» TASK STATEMENT: Filter the listing below for "nautylus" and report every line that has it.

» DATA PROVIDED:

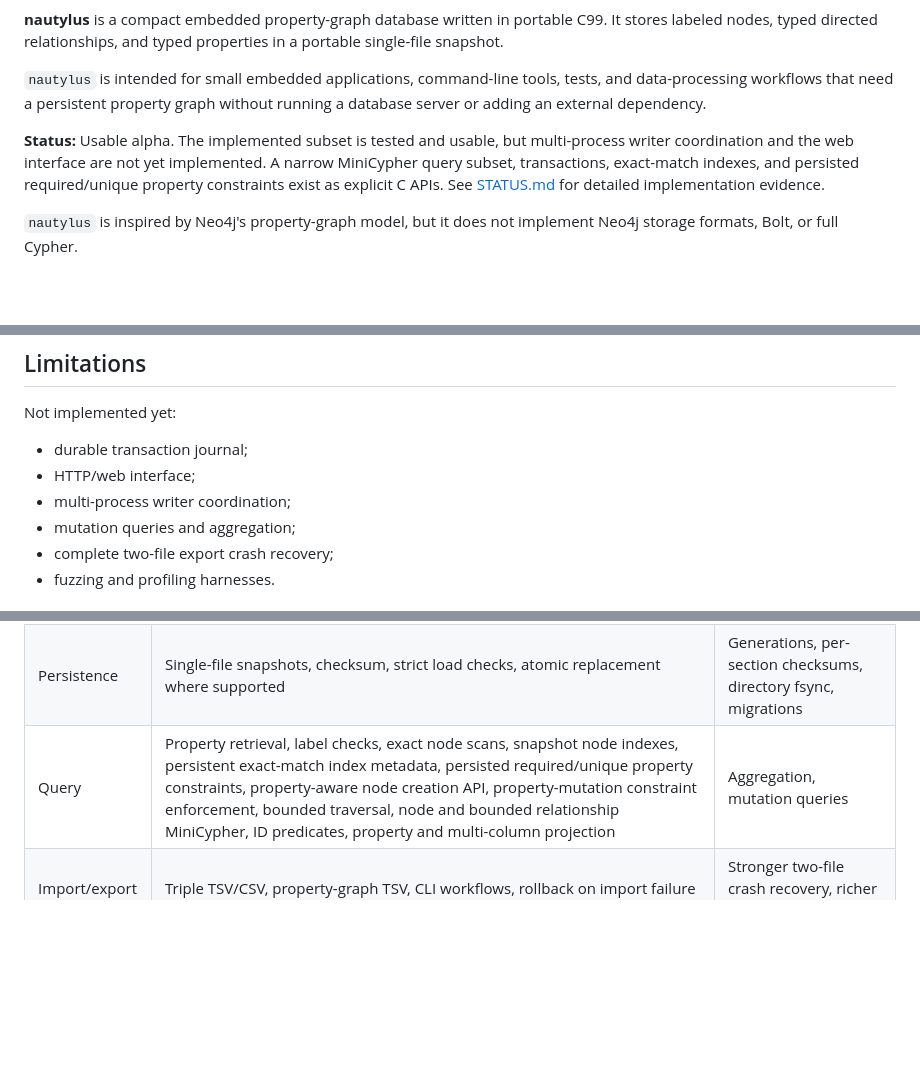
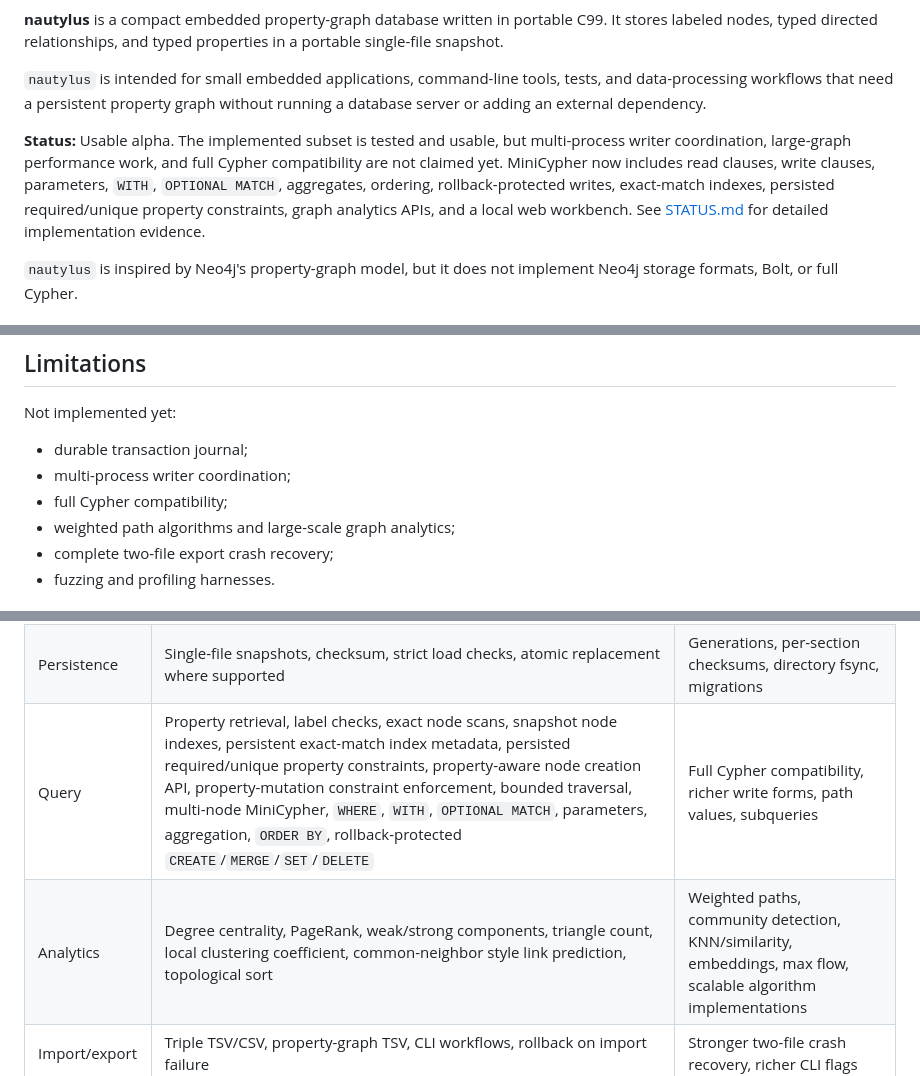
Before and after one commit to sencere/nautylus, a Markdown page: README.md, 3 parts joined by grey strips. GitHub-like rendering; blank space fills up the shorter version.

```diff
--- a/README.md
+++ b/README.md
@@ -8,7 +8,7 @@
 
 `nautylus` is intended for small embedded applications, command-line tools, tests, and data-processing workflows that need a persistent property graph without running a database server or adding an external dependency.
 
-**Status:** Usable alpha. The implemented subset is tested and usable, but multi-process writer coordination and the web interface are not yet implemented. A narrow MiniCypher query subset, transactions, exact-match indexes, and persisted required/unique property constraints exist as explicit C APIs. See [STATUS.md](STATUS.md) for detailed implementation evidence.
+**Status:** Usable alpha. The implemented subset is tested and usable, but multi-process writer coordination, large-graph performance work, and full Cypher compatibility are not claimed yet. MiniCypher now includes read clauses, write clauses, parameters, `WITH`, `OPTIONAL MATCH`, aggregates, ordering, rollback-protected writes, exact-match indexes, persisted required/unique property constraints, graph analytics APIs, and a local web workbench. See [STATUS.md](STATUS.md) for detailed implementation evidence.
 
 `nautylus` is inspired by Neo4j's property-graph model, but it does not implement Neo4j storage formats, Bolt, or full Cypher.
 
@@ -415,9 +498,9 @@ Not currently claimed:
 Not implemented yet:
 
 * durable transaction journal;
-* HTTP/web interface;
 * multi-process writer coordination;
-* mutation queries and aggregation;
+* full Cypher compatibility;
+* weighted path algorithms and large-scale graph analytics;
 * complete two-file export crash recovery;
 * fuzzing and profiling harnesses.
 
@@ -429,7 +512,8 @@ Capability summary:
 | --- | --- | --- |
 | Core graph | CRUD, labels, typed properties, property deletion, directed relationships, validation | Incremental adjacency maintenance |
 | Persistence | Single-file snapshots, checksum, strict load checks, atomic replacement where supported | Generations, per-section checksums, directory fsync, migrations |
-| Query | Property retrieval, label checks, exact node scans, snapshot node indexes, persistent exact-match index metadata, persisted required/unique property constraints, property-aware node creation API, property-mutation constraint enforcement, bounded traversal, node and bounded relationship MiniCypher, ID predicates, property and multi-column projection | Aggregation, mutation queries |
+| Query | Property retrieval, label checks, exact node scans, snapshot node indexes, persistent exact-match index metadata, persisted required/unique property constraints, property-aware node creation API, property-mutation constraint enforcement, bounded traversal, multi-node MiniCypher, `WHERE`, `WITH`, `OPTIONAL MATCH`, parameters, aggregation, `ORDER BY`, rollback-protected `CREATE`/`MERGE`/`SET`/`DELETE` | Full Cypher compatibility, richer write forms, path values, subqueries |
+| Analytics | Degree centrality, PageRank, weak/strong components, triangle count, local clustering coefficient, common-neighbor style link prediction, topological sort | Weighted paths, community detection, KNN/similarity, embeddings, max flow, scalable algorithm implementations |
 | Import/export | Triple TSV/CSV, property-graph TSV, CLI workflows, rollback on import failure | Stronger two-file crash recovery, richer CLI flags |
 | Release quality | Strict C99 tests, ASan/UBSan run with LeakSanitizer disabled in this environment, documented tested limits, small local performance baseline, local web workbench smoke coverage | CI, fuzzing, profiling |
 
```
Also changed, not shown: other parts of README.md (+89 -6 lines).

» TASK RESULT:
Before and after one commit to sencere/nautylus, a Markdown page: README.md, 3 parts joined by grey strips. GitHub-like rendering; blank space fills up the shorter version.
 `nautylus` is intended for small embedded applications, command-line tools, tests, and data-processing workflows that need a persistent property graph without running a database server or adding an external dependency.
 `nautylus` is inspired by Neo4j's property-graph model, but it does not implement Neo4j storage formats, Bolt, or full Cypher.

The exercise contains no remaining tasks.